===== SOURCE INFORMATION
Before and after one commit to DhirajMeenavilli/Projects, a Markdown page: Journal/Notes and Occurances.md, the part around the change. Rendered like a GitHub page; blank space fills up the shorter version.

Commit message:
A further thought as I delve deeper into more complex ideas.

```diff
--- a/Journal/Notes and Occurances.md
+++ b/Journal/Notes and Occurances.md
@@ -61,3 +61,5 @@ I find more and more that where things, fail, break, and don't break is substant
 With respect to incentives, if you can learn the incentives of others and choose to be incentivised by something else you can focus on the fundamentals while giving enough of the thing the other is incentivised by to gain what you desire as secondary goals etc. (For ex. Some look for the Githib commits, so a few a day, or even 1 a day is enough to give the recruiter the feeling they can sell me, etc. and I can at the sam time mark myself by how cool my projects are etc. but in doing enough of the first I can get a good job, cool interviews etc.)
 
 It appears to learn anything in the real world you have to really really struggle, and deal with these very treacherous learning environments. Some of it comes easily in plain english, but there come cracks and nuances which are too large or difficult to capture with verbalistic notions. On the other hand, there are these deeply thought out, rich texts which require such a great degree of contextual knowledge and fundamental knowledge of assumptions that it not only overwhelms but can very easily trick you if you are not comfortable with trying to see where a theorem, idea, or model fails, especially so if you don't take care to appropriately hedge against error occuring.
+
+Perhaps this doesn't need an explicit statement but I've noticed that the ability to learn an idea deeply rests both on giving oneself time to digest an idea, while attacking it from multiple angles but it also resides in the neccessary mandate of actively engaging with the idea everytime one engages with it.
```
==========
[ABOUT THIS TASK]: Matching lines for the string "more": work out how many the records contain and write only the number.

[WRITTEN ANSWER]: 2